==== PROVIDED RECORDS ====
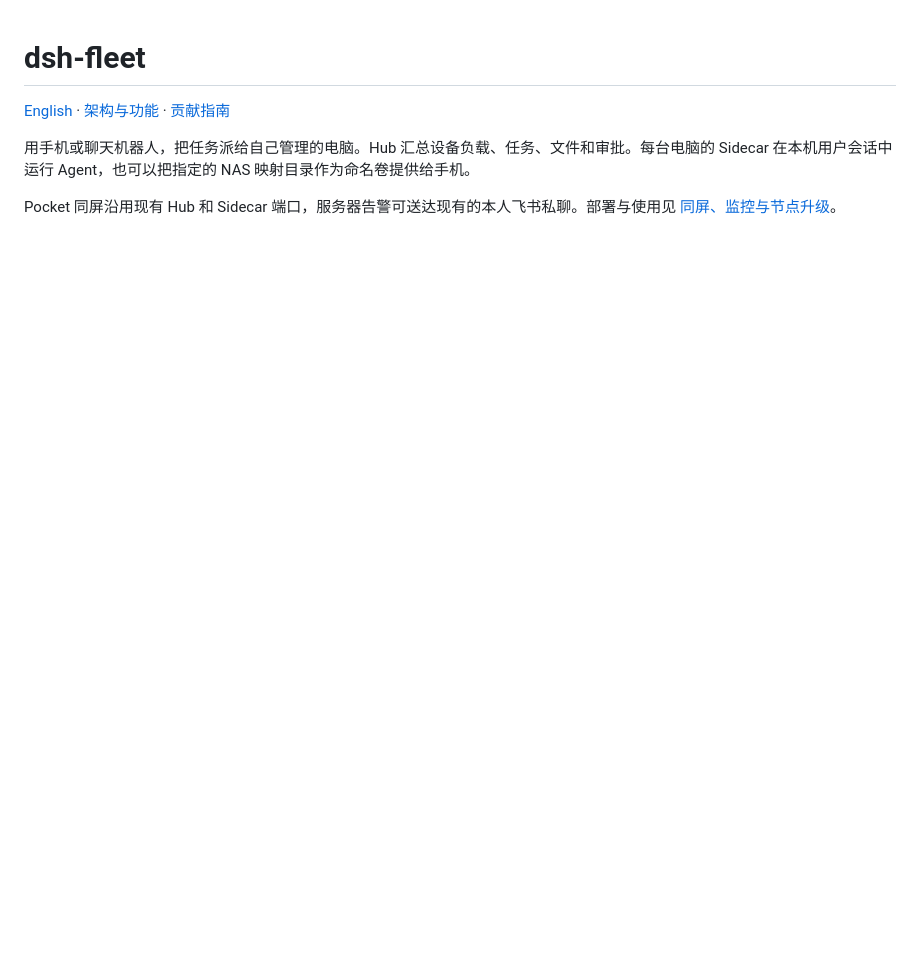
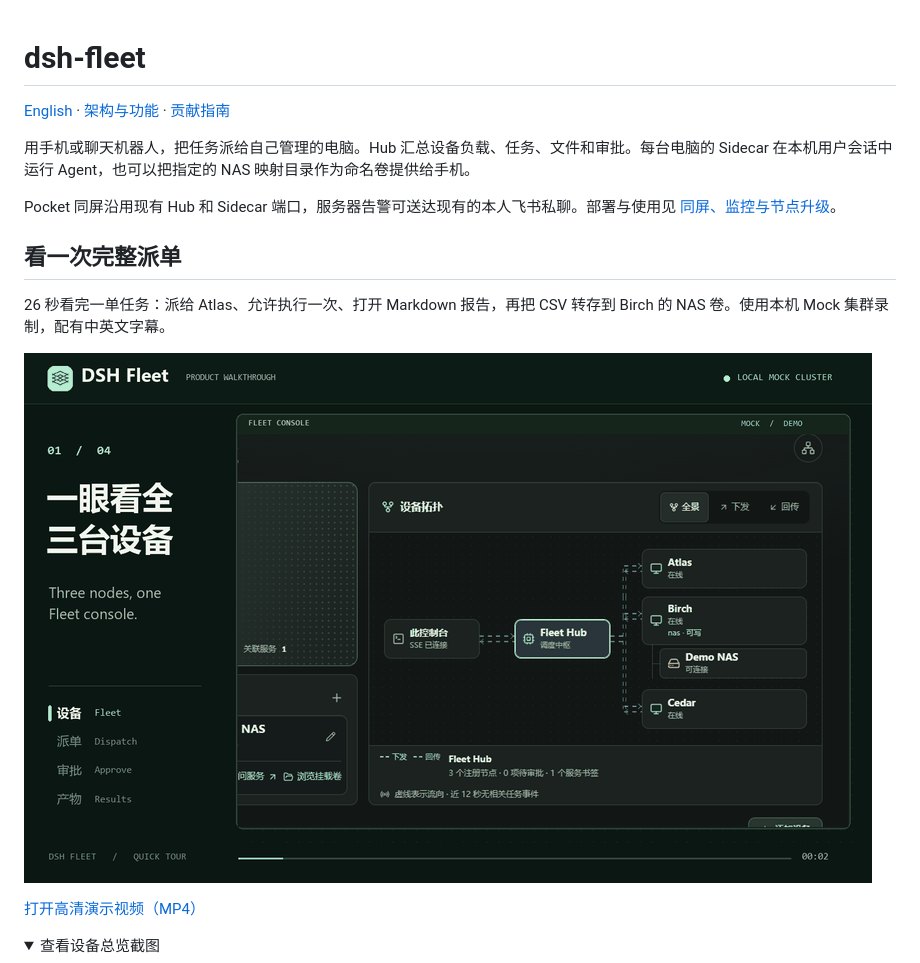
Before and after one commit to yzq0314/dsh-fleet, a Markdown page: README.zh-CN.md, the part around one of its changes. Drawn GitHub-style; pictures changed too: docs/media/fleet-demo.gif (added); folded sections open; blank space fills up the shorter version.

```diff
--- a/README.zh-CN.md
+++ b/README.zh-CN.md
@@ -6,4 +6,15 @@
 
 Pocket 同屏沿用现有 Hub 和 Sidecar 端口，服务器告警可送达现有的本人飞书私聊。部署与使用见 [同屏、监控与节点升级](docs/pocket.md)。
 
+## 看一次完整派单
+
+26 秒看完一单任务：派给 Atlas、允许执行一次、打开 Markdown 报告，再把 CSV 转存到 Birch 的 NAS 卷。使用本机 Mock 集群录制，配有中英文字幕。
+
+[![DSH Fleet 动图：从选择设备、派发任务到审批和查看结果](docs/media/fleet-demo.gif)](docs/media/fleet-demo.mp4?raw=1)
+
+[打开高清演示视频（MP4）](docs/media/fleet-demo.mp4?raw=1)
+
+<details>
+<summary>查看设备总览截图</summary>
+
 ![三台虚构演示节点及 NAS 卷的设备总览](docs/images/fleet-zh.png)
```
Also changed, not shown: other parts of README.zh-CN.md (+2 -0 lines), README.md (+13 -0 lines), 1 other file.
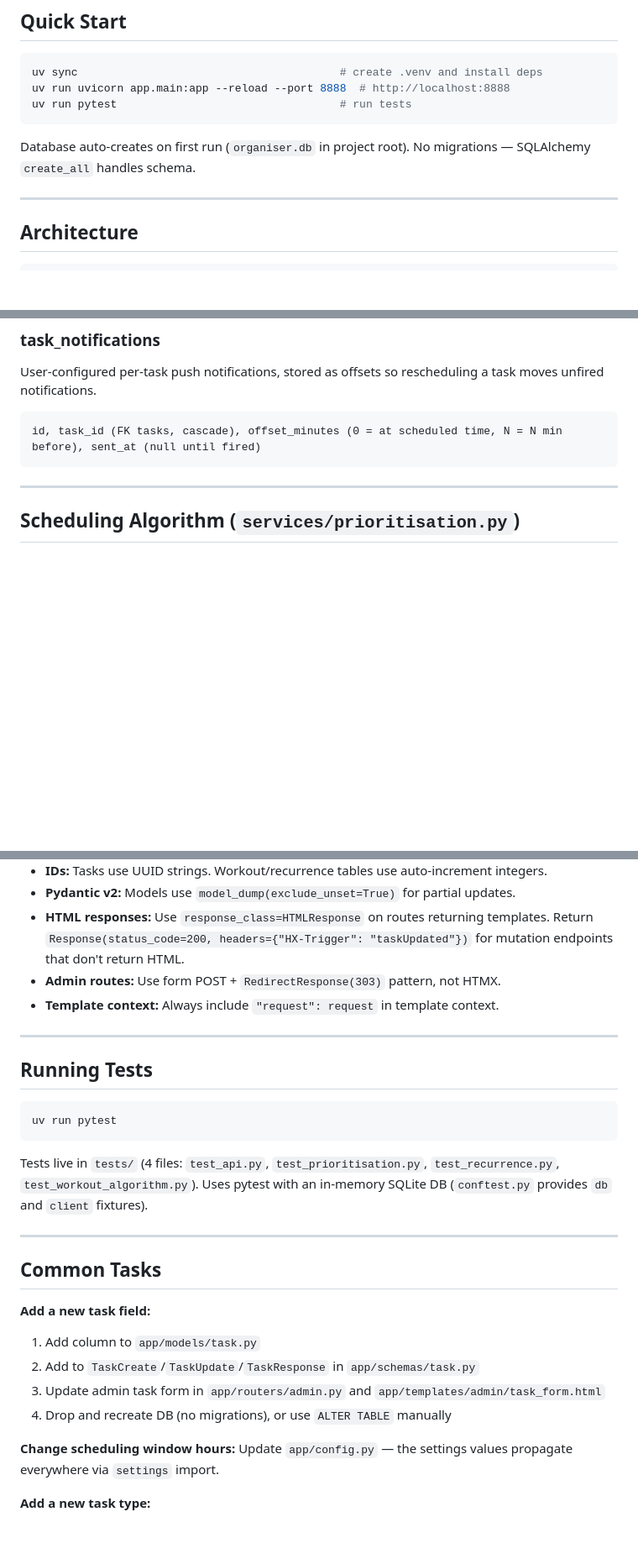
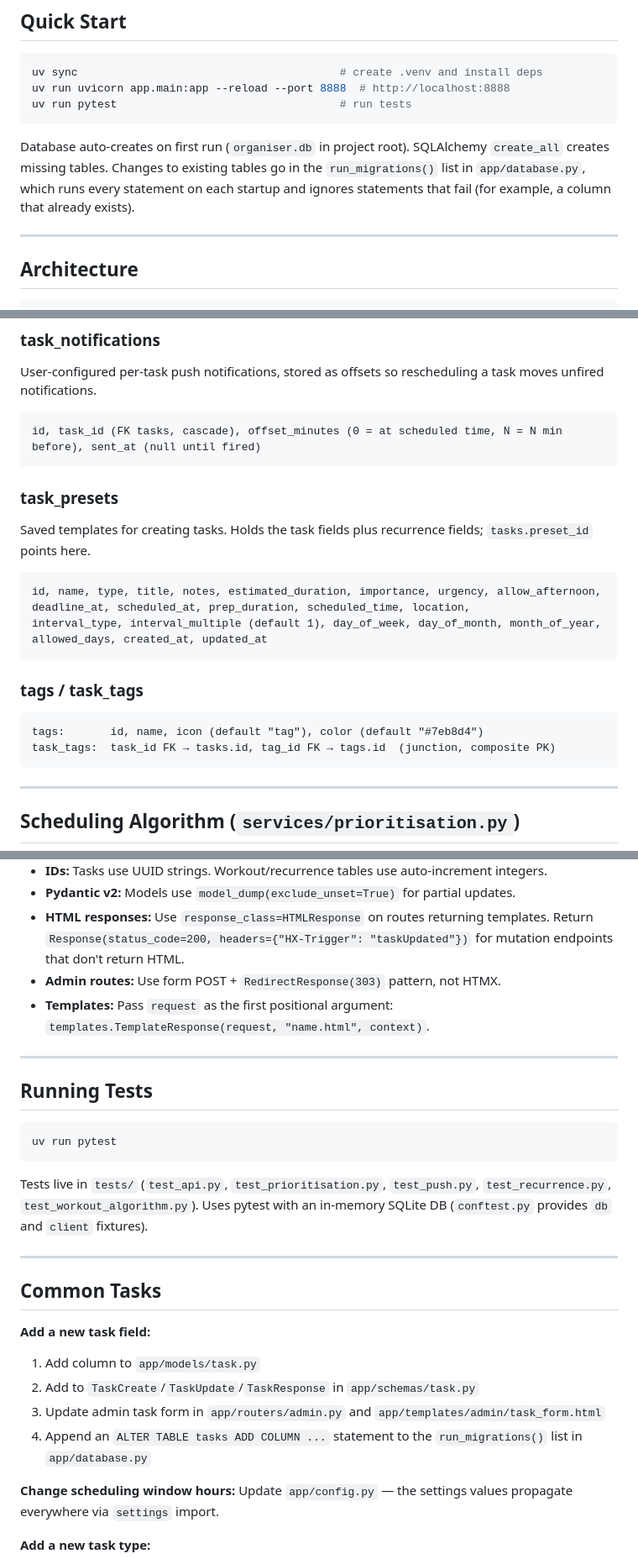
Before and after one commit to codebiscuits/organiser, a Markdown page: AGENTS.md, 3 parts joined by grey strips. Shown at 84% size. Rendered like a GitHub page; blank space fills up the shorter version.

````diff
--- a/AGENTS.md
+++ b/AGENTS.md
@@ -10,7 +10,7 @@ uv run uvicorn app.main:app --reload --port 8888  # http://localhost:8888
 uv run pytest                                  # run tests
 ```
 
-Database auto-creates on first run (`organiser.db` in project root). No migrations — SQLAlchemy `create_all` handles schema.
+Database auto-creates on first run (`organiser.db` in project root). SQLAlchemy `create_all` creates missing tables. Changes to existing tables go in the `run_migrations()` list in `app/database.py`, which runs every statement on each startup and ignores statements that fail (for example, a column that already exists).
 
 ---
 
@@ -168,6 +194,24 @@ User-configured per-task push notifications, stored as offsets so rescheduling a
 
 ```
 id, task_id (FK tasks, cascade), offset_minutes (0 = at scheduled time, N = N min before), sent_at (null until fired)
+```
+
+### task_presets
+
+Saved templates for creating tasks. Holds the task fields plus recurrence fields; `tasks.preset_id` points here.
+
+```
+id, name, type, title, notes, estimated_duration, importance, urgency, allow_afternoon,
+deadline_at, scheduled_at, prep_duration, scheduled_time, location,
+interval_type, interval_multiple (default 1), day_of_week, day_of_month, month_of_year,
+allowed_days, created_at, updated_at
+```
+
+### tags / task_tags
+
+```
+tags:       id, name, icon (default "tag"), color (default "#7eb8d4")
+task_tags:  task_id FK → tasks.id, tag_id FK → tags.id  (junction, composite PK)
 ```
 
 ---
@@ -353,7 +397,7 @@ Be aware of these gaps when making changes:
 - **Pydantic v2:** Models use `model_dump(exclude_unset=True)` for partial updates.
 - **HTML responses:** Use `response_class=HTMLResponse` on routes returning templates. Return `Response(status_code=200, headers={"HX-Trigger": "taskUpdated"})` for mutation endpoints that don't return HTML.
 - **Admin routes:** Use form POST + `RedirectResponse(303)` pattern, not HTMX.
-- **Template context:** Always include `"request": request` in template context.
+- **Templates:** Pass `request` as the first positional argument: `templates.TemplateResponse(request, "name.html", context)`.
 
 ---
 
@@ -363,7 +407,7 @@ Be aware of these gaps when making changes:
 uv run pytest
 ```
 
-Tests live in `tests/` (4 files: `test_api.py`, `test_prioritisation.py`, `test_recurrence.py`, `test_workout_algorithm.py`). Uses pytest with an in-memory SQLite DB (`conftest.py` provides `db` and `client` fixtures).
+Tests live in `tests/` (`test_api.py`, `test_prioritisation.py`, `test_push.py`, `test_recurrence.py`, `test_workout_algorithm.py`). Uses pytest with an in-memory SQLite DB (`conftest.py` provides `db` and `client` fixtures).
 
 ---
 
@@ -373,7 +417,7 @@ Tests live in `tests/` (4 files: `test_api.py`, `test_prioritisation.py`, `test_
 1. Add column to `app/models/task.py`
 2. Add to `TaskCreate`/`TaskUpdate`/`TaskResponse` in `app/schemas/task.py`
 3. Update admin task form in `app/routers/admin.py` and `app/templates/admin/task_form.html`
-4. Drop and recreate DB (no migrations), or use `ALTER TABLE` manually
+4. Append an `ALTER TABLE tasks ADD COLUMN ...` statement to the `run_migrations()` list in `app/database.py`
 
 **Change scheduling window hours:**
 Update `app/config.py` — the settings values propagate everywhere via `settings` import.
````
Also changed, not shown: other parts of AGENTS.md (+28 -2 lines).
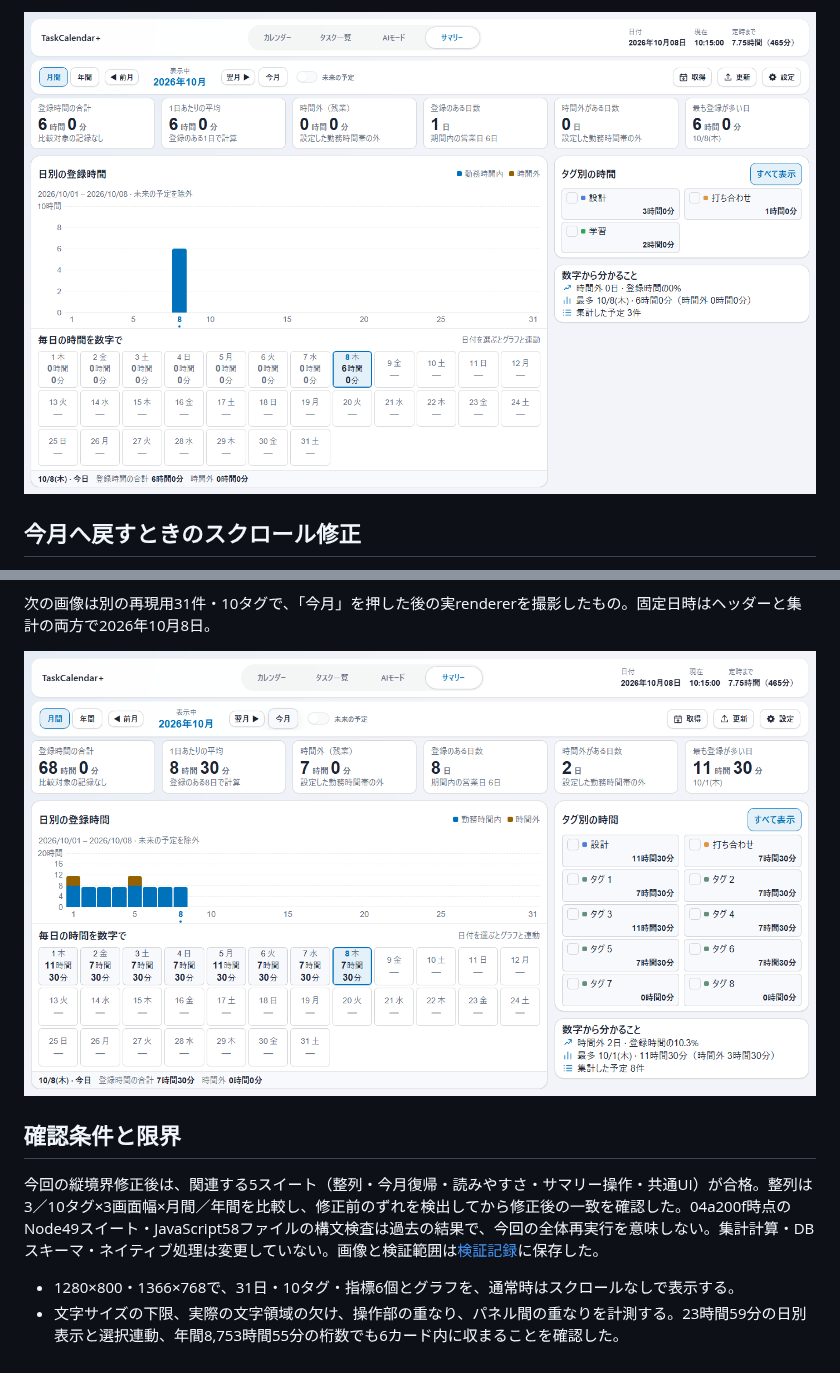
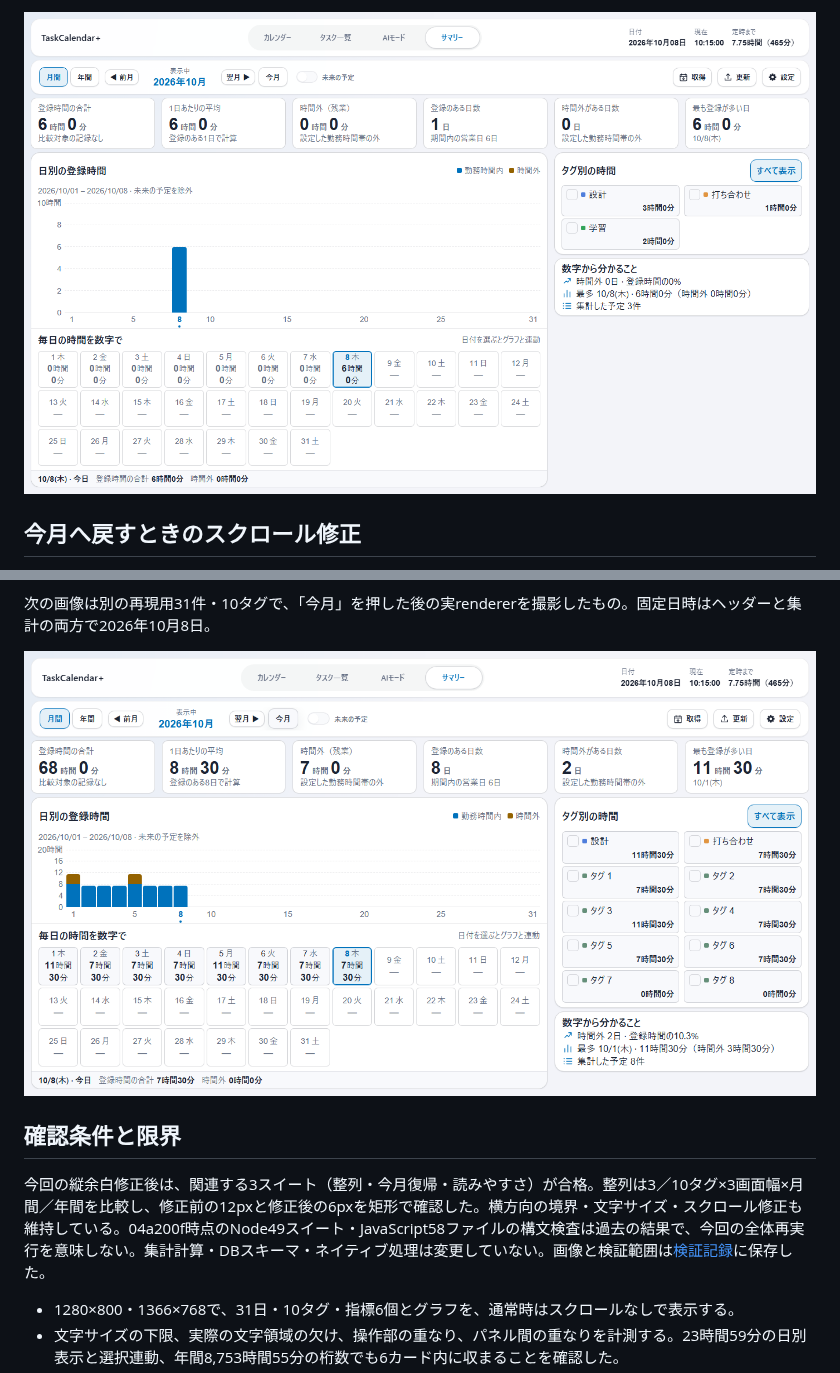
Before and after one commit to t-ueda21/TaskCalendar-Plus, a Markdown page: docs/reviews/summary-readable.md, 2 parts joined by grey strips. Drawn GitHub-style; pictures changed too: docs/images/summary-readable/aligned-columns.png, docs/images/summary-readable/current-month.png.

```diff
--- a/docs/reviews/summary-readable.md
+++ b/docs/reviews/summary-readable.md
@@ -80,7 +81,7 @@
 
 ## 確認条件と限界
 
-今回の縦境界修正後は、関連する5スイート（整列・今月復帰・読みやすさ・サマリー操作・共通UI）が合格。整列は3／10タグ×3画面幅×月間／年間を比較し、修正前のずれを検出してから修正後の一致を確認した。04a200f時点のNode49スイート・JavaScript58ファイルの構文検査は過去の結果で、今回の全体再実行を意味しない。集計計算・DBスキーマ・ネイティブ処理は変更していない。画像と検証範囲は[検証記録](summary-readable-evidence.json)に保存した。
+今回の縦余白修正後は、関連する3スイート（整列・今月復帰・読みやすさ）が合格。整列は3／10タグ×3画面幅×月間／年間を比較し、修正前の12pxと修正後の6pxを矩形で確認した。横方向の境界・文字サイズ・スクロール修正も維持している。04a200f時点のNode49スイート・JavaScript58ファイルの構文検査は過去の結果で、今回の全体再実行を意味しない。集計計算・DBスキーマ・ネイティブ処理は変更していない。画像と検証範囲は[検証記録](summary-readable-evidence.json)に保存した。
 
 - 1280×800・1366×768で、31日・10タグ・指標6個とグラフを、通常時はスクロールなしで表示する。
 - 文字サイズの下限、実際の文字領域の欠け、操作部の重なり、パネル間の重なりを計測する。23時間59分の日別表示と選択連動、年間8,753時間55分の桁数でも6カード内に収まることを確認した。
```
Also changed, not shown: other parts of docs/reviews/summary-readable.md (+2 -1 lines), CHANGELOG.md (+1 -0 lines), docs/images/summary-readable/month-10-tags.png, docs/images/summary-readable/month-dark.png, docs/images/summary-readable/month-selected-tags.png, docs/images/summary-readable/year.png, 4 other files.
====
__PROMPT__:
Reply with nothing but a number: how many lines of the entries above contain the string "media"?

__THE COMPLETED TASK__:
3